More than 245 marine scientists from 35 countries have signed a statement to policymakers, requesting that large areas of the sea be set aside as marine reserves, in essence "National Parks at Sea".
The statement, issued by Global Ocean Legacy, illustrates how marine reserves are essential in protecting areas from the pressures of overfishing, pollution, climate change and other human activities.
It also draws comparisons between parks protecting the biodiversity of our lands accounting for 5.8 percent of terrestrial habitats, whilst only 0.4 percent of our ocean’s are fully protected.
The following seven key benefits were outlined in the statement:
- Ensuring that top predators such as sharks, swordfish and marine mammals remain abundant.
- Providing reference sites for future scientific research and public education.
- Matching the scale of management to the scale of important ecosystem processes, such as dispersal and migration of many species.
- Improving resilience to the accelerating impacts of climate change.
- Ensuring the longâ€term recovery, conservation and maintenance of populations of highly mobile and migratory species.
- Ensuring protection whilst minimising social and economic costs.
- Enhancing the global reputations of managing nations.
Existing protected areas and no-take zones were offered as evidence in supporting the need for such a scheme, including the Chagos Protected Area – a group of tropical islands which form the British Indian Ocean Territory, with an area of some 544,000 square kilometres given protected status by the UK government on April 1st 2010, making Chagos the world’s largest no-take marine reserve.

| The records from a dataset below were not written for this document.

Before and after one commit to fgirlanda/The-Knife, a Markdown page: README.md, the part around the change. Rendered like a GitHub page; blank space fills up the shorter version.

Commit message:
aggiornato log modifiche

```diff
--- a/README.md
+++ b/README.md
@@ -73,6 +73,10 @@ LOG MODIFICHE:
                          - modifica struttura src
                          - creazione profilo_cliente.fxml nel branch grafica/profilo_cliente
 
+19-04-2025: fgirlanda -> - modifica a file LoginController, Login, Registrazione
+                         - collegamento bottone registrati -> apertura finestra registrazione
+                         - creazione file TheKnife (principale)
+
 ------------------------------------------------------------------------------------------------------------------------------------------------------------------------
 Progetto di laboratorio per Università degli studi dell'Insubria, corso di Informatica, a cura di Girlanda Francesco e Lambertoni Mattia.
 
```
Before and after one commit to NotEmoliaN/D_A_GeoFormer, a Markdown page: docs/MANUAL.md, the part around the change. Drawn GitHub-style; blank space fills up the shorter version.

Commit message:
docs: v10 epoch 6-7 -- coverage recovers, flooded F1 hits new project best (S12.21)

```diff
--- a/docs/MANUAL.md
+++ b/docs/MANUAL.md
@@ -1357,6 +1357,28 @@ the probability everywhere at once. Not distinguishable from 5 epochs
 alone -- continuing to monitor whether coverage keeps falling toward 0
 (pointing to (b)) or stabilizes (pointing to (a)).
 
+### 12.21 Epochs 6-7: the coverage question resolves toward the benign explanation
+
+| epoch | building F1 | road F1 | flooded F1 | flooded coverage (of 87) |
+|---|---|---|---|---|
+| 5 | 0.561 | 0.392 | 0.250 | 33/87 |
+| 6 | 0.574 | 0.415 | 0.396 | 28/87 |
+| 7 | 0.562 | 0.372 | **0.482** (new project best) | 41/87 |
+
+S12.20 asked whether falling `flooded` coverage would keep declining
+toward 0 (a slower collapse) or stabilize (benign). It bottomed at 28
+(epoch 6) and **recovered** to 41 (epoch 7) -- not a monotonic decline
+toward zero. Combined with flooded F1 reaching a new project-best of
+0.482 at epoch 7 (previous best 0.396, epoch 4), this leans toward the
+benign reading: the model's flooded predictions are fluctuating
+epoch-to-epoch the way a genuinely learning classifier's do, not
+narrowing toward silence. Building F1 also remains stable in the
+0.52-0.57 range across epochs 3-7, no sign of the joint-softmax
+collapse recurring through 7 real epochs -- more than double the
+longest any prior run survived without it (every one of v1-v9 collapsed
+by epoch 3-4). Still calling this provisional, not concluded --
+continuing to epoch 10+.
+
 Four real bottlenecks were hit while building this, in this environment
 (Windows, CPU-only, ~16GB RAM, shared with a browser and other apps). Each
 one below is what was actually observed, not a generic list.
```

Global Ocean Legacy, a project of the Pew Environment Group, released the statement on World Ocean Day: 8th June.
If you are a marine scientist, you can add your support to the statement.